■ **Exercise directions**
Every line with the string "hours" must be copied from the entries below.

■ **Data section**
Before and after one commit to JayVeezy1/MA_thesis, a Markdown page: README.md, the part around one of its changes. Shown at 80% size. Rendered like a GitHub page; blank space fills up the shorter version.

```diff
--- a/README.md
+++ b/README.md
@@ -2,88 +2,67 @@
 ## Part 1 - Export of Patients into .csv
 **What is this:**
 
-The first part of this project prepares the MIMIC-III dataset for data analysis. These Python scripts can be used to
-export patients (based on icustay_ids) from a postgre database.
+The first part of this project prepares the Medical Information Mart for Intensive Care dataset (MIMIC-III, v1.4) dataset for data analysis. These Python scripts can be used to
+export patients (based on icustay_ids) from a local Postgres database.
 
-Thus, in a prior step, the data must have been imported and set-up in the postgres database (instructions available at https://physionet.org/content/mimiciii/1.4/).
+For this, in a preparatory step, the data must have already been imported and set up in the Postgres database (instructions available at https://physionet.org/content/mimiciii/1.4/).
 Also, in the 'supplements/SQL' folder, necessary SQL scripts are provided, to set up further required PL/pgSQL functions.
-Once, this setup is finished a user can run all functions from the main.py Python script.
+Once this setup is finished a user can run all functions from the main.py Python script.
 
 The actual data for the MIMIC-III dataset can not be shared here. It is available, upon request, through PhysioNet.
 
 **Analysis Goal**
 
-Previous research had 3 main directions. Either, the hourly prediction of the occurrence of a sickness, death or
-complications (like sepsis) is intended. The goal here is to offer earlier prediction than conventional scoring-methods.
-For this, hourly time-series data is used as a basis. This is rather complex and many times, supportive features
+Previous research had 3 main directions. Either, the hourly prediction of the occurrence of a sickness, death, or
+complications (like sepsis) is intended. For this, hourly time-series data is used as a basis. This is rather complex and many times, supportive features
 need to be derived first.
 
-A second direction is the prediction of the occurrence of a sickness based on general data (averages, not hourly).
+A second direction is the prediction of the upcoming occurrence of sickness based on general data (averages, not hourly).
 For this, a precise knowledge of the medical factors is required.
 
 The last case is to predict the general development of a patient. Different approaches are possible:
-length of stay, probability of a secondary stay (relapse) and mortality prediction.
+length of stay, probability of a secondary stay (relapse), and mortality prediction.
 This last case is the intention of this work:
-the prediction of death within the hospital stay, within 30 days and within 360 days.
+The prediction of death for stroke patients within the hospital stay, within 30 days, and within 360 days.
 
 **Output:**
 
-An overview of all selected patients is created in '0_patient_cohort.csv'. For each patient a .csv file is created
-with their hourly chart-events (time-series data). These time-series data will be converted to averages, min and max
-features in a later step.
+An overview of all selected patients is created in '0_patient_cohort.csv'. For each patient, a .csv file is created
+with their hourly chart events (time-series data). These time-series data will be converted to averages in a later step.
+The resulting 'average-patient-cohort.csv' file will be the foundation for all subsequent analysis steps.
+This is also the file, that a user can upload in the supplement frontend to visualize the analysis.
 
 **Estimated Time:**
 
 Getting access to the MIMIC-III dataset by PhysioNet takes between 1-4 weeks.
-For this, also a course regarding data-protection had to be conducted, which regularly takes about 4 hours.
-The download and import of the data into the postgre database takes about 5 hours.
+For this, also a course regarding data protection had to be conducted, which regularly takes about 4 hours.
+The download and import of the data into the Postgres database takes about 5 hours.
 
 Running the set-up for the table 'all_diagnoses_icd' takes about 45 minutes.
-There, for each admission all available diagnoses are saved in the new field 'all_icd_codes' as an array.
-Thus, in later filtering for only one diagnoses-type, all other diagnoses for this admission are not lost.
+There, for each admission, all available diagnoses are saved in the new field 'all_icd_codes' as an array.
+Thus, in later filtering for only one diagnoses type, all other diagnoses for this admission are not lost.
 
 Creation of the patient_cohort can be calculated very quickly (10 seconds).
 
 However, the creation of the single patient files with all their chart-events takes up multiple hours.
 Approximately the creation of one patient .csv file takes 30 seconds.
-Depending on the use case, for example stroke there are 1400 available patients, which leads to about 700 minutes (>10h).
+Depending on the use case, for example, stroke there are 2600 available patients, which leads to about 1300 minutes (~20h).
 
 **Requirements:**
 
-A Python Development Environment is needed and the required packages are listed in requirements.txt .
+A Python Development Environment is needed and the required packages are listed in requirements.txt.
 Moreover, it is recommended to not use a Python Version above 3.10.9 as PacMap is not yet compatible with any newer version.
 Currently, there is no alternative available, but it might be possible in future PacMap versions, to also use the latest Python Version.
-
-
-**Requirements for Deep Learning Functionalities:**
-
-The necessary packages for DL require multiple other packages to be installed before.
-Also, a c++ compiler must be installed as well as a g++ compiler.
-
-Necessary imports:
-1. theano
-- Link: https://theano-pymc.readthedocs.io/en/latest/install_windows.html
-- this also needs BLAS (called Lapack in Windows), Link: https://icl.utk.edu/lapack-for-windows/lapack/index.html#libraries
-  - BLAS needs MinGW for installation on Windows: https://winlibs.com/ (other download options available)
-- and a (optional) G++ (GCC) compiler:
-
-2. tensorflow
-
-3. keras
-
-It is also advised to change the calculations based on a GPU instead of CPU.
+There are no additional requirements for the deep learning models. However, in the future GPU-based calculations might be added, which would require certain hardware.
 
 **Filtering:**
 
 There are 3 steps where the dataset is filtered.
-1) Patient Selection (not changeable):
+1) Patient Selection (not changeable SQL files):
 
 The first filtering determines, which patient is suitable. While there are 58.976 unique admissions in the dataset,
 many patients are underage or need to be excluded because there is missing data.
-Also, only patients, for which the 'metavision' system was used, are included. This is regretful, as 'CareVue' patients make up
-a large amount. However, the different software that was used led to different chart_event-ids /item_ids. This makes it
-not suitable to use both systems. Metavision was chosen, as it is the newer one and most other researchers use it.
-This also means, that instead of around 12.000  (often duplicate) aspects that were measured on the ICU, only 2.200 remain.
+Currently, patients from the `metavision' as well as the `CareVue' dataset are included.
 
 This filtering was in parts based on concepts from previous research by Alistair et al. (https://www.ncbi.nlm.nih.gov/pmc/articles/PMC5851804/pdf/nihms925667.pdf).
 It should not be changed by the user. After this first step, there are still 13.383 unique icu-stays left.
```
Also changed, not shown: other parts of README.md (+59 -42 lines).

■ **Answer area**
-For this, also a course regarding data-protection had to be conducted, which regularly takes about 4 hours.
-The download and import of the data into the postgre database takes about 5 hours.
+For this, also a course regarding data protection had to be conducted, which regularly takes about 4 hours.
+The download and import of the data into the Postgres database takes about 5 hours.
 However, the creation of the single patient files with all their chart-events takes up multiple hours.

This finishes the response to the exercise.